Fernando Barciela | European leaders are upset these days about the possibility of the UK abandoning the EU. But in the end, they seem convinced that this will be avoided. Although David Cameron has promised a referendum by end-2017 over the presence (or not) of his country in the European club, people on the continent expect that the British Prime Minister will be able to convince his fellow citizens to stay in.
Everybody knows – or suspects- that Cameron is not amongst the Outs. And they are probably right. His goal is not to leave the EU but to convince it to agree with the UK’s views on economics, immigration or international politics. According to the media, Cameron has told Germany’s Angela Merkel, France’s François Hollande and just about every other important world leader that he wants to stay.
The big problem is that if he wants to win the referendum he will have to convince the British people. And that will not be so easy. While the Outs are fewer than the Ins in the two main parties, there is a predominance of Out votes amongst the UK population which, as everybody knows, is not very fond of Europe.
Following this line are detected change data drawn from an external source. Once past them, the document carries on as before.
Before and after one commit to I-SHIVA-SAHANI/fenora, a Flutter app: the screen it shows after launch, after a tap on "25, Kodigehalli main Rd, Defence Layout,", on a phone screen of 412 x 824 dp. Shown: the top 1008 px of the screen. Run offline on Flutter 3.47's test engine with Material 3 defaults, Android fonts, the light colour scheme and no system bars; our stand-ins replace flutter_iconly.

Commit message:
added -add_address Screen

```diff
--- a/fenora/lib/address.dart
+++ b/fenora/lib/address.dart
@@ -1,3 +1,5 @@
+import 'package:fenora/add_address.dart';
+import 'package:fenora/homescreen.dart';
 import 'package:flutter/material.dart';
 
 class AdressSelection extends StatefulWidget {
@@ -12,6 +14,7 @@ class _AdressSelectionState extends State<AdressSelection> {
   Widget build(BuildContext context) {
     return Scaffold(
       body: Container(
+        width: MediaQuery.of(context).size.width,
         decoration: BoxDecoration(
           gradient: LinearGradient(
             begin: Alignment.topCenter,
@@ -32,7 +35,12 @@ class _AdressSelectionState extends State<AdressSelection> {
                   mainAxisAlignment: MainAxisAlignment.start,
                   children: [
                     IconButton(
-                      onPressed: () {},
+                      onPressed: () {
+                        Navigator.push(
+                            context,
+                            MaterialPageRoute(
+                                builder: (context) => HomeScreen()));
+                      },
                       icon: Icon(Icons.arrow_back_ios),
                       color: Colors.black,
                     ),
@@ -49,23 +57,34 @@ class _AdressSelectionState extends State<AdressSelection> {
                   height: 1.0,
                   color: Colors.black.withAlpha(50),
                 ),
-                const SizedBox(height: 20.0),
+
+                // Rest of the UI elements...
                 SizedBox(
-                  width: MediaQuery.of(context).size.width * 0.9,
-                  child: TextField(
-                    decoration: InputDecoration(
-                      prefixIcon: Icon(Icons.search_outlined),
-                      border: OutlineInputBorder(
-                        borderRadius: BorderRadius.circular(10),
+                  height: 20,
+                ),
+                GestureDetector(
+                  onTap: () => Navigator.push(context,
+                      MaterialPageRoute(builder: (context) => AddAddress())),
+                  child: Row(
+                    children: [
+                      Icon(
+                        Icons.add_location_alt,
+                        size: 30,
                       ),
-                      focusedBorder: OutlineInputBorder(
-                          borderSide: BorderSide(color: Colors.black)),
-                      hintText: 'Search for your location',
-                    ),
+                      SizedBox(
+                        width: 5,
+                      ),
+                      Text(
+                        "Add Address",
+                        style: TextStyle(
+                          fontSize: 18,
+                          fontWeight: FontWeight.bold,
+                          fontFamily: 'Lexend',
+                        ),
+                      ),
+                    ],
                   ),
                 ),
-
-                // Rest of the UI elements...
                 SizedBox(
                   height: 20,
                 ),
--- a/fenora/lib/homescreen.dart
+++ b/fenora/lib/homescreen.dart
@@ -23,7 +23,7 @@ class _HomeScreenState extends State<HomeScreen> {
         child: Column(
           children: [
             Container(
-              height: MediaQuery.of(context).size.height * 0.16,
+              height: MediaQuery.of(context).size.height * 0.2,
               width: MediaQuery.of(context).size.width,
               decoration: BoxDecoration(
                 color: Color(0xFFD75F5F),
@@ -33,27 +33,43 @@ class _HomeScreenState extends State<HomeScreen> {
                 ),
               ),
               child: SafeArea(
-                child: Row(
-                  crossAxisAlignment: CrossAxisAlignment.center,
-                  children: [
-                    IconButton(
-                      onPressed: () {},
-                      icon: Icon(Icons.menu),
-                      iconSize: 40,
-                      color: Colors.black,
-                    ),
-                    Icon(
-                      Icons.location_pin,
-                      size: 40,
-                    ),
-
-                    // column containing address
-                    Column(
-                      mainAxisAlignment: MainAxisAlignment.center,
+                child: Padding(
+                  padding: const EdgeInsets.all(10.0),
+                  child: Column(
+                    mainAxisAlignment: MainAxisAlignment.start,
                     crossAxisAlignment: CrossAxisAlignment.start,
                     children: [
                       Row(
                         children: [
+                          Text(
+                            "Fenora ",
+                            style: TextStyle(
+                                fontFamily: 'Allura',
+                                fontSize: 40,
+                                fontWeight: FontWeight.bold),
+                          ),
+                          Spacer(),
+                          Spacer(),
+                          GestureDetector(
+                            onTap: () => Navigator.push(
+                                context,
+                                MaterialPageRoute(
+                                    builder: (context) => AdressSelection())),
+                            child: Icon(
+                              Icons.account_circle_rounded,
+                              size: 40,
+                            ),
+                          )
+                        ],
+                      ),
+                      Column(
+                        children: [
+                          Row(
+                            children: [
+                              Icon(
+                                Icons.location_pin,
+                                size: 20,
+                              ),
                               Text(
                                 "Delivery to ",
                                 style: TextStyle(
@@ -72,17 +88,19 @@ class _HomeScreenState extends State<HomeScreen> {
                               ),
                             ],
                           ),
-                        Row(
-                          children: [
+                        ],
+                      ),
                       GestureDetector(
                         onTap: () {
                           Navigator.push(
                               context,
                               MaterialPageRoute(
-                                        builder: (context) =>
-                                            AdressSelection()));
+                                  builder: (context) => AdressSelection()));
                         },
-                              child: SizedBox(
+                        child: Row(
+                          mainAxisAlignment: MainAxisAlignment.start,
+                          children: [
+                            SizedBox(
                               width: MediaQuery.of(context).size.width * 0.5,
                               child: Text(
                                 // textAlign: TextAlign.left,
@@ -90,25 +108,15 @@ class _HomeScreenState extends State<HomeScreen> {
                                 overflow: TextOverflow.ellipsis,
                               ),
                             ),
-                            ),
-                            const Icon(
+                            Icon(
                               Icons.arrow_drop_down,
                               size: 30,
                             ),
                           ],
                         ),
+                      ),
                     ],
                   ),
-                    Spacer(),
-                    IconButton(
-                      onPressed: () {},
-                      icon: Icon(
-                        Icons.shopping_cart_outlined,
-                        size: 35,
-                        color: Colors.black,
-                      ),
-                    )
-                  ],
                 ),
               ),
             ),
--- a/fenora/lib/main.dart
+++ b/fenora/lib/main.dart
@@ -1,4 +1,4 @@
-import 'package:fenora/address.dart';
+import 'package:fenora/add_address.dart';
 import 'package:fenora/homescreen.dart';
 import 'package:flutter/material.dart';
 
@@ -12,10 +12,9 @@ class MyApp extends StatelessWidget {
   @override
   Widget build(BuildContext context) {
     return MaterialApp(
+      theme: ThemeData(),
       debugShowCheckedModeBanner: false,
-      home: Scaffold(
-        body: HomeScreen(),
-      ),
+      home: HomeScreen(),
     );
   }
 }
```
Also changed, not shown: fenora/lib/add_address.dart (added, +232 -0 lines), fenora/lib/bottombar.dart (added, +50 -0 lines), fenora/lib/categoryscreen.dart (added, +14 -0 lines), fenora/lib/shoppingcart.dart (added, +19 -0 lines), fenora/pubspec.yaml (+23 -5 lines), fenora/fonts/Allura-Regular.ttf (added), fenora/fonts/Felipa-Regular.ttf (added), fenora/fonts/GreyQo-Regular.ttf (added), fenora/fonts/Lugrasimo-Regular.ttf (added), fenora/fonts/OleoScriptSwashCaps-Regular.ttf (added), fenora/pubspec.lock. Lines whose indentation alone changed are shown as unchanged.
Even after being subjected to a battery of arguments related to the painful economic consecuences of leaving the EU, nowadays they seem more resolved to follow the Outs and their arguments. The British people feel they are looked down upon by the rest of Europe and that they don’t have any real influence in Brussels. They are increasingly convinced that the UK would do better outside the club. We could say they continue to be influenced by the idea of the British Empire and still consider their country a great nation. If Switzerland and Norway can successfully go it alone, why couldn’t they do the same, without all the obstacles, red tape and endless regulations coming out of Brussels?
Against this backdrop, the only possibility Cameron has of winning a Yes to staying in Europe from the voters would be if he obtains enough concessions from the rest of the EU to sell it as a victory and reverse the current trend. The list of these concessions, outlined in a letter delivered to European Council President Donald Tusk, is well-known: a four-year ban on EU migrants claiming in-work benefits, an opt-out from ever-closer union, more powers to block EU legislation, safeguards protecting the City of London, guarantees that Britain will not be excluded from decisions on single-market laws and a greater fairness between the eurozone and non-eurozone nations. A very long list indeed for everyone, but maybe not for Cameron. He has warned European leaders that the UK could leave the EU if certain demands are not met.
For the moment, however, nobody knows if the EU is ready to comply with Cameron’s requests. And while some politicians like Sweden’s Carl Bildt has recently called a British exit from the EU a bigger threat to Europe than Russia or terrorism, nobody in any country has drafted a plan to satisfy the UK’s demands. Everybody thinks at the moment that satisfying Cameron’s demands would set a dangerous precedent. It could encourage other countries to demand the same or similar conditions, boosting eurosceptic parties all over Europe.
Europe has been a tremendous dilemma for a long time. But many people think such an event would be the end of the European project and any decision looks bad. To allow the UK to leave would be a catastrophe, and giving Cameron what he wants a disaster. But despite this pessimistic outlook, many are confident that the eurocrats and experts surrounding the European leaders will finally fix this apparently unsolvable situation. Maybe because they have always done it in the past.